Web page edit records:
+ + + + +

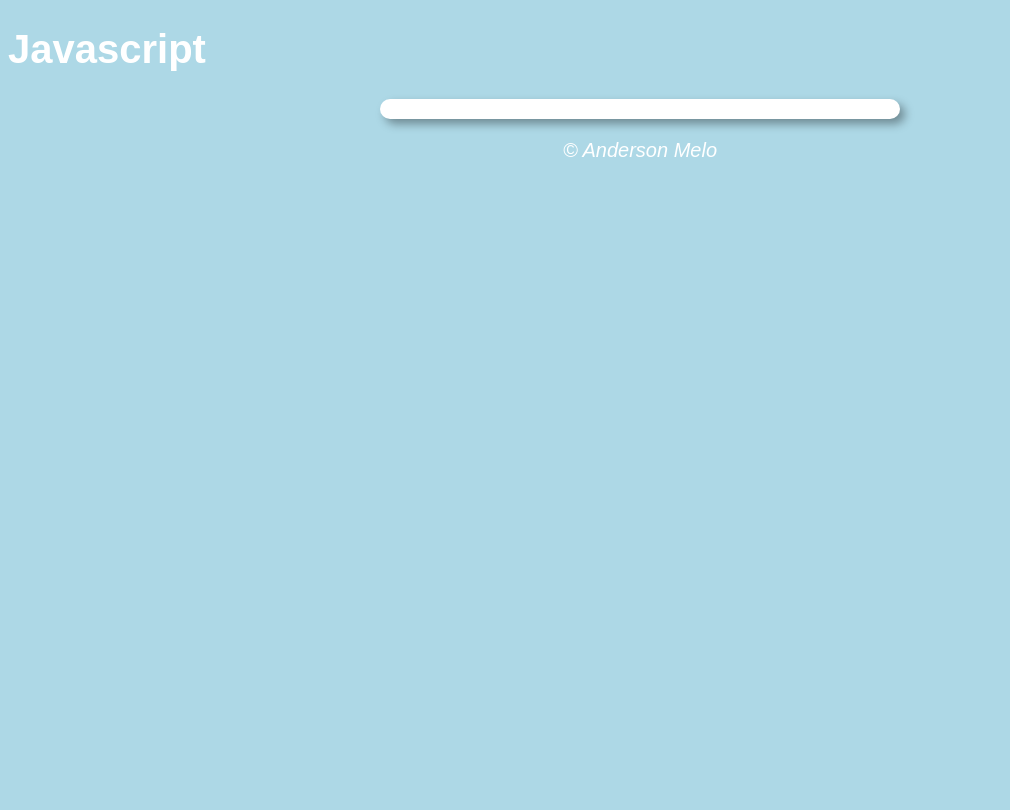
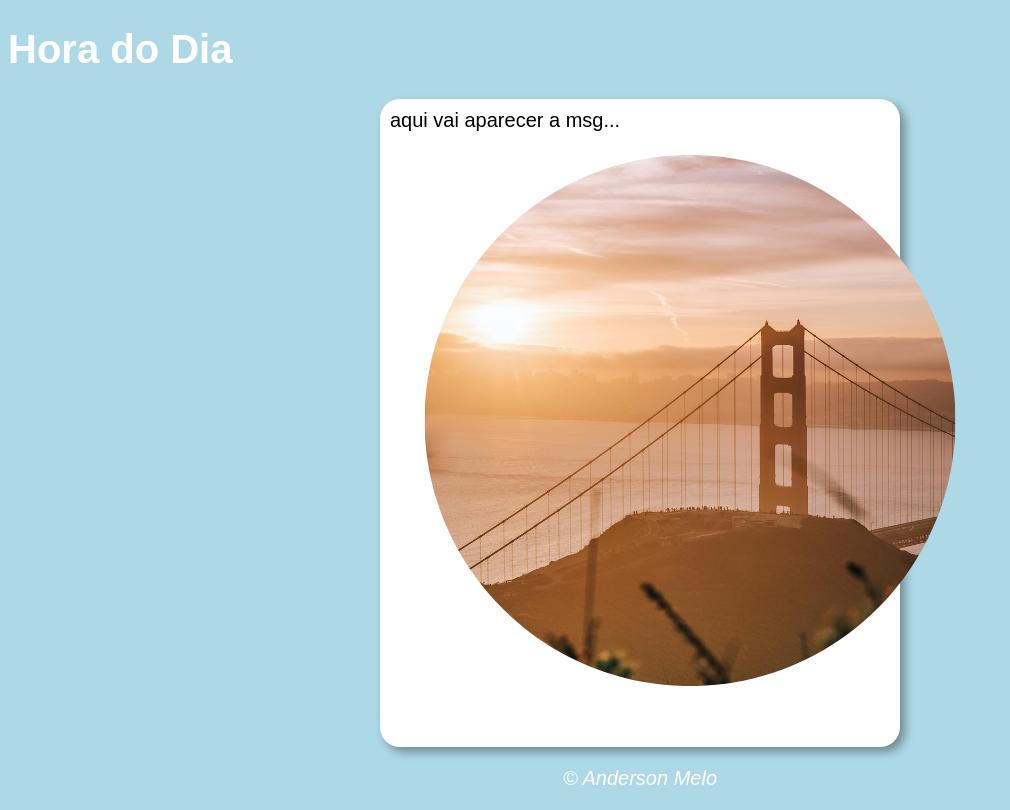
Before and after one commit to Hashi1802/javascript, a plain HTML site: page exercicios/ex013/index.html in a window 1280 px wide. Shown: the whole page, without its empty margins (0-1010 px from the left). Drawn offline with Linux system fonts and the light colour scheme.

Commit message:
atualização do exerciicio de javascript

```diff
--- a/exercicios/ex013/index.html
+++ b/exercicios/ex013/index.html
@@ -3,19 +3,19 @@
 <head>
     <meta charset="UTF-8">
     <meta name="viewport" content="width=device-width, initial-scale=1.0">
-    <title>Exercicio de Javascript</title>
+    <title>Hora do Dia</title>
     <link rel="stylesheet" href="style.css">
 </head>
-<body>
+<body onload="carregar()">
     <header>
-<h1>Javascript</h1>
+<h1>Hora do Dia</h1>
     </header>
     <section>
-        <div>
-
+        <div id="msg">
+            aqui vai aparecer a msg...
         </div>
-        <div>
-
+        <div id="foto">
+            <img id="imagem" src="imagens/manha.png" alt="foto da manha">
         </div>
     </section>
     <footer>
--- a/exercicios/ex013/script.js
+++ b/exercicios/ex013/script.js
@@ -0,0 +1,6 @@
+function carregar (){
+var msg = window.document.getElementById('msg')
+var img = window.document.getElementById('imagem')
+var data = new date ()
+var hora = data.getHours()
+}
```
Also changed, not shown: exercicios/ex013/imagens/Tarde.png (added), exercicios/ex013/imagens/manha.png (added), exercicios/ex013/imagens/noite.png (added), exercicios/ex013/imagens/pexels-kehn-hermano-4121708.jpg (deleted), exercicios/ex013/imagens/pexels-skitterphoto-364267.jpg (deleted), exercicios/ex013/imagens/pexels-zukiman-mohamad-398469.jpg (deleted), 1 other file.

+ + + + +

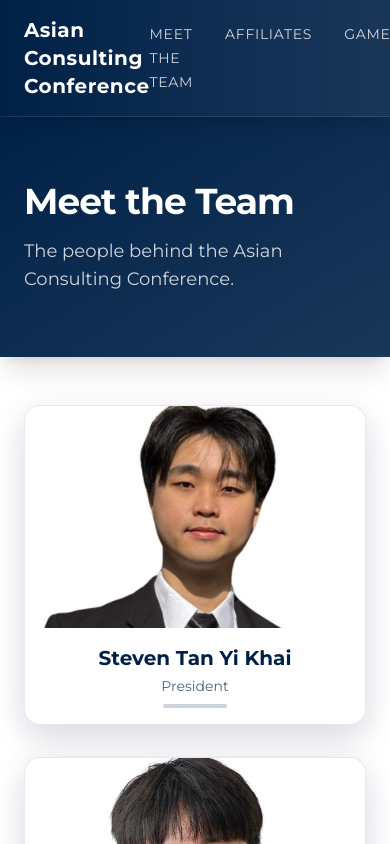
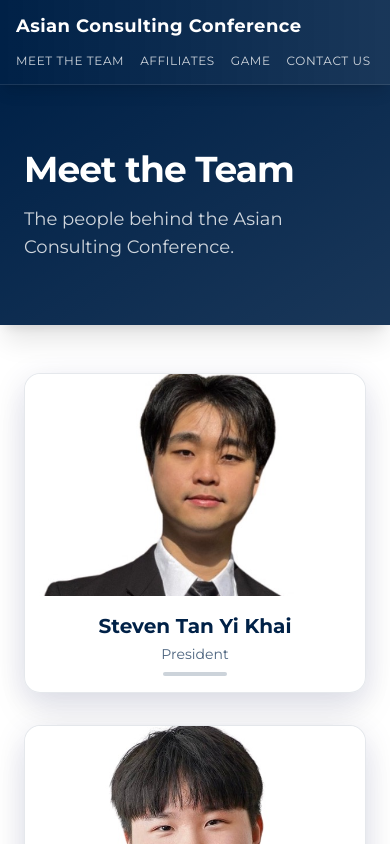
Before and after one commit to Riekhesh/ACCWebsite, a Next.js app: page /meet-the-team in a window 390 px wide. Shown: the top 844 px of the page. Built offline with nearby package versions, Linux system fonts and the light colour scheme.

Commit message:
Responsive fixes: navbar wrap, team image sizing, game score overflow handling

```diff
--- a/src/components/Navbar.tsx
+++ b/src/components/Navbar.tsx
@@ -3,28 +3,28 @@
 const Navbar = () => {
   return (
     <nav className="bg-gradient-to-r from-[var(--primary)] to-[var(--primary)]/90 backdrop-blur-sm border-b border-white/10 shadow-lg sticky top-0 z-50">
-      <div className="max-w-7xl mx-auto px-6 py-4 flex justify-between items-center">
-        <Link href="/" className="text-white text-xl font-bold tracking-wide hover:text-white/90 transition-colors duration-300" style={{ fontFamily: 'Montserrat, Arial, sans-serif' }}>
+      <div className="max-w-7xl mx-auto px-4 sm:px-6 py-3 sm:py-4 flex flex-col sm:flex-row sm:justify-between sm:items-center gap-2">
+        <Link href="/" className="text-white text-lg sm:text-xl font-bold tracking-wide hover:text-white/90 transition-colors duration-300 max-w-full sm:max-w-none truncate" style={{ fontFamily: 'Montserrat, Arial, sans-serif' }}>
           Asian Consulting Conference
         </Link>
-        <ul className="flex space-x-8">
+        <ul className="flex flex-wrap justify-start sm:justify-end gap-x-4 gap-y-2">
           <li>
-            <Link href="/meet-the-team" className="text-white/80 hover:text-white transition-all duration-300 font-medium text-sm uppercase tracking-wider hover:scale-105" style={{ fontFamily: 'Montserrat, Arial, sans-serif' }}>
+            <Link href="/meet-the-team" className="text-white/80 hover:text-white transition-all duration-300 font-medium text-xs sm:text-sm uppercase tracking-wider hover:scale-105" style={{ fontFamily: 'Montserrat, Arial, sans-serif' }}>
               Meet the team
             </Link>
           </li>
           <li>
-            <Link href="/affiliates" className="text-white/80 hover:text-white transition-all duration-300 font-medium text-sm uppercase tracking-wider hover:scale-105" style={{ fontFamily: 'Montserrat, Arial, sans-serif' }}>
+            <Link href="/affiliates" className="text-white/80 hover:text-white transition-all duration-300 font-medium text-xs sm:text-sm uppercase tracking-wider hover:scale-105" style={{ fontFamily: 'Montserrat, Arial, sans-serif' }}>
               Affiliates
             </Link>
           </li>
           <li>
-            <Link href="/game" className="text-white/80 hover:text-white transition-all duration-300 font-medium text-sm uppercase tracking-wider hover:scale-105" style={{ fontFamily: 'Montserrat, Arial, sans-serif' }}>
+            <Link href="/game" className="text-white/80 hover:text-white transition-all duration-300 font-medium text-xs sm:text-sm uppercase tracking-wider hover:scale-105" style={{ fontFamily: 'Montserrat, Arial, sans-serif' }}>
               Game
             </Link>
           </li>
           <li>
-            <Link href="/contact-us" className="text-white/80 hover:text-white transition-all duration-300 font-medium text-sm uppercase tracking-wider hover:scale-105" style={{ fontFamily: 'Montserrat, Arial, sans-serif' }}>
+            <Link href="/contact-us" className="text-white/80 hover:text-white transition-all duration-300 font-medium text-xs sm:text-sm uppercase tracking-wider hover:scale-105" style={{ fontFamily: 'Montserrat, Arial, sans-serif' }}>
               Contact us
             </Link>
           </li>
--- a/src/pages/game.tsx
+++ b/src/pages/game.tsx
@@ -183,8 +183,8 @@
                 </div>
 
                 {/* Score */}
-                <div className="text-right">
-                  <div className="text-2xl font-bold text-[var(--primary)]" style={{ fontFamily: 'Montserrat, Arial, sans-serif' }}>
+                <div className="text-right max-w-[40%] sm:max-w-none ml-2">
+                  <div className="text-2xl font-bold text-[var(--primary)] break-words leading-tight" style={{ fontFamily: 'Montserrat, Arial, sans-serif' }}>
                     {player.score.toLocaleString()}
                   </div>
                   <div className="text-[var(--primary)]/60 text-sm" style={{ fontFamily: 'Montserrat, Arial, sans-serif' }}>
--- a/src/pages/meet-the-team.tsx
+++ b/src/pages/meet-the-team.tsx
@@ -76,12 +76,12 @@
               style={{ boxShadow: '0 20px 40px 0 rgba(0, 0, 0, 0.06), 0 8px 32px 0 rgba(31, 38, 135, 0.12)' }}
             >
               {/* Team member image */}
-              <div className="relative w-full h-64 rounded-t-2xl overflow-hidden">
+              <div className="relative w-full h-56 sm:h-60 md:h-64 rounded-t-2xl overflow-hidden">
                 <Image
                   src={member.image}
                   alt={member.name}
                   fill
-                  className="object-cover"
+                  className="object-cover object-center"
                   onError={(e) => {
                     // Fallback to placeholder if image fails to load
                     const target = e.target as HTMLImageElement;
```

+ + + + +

■ Try it ■
If a line in the records above has the word "title", copy it.

■ Output for this task ■
-    <title>Exercicio de Javascript</title>
+    <title>Hora do Dia</title>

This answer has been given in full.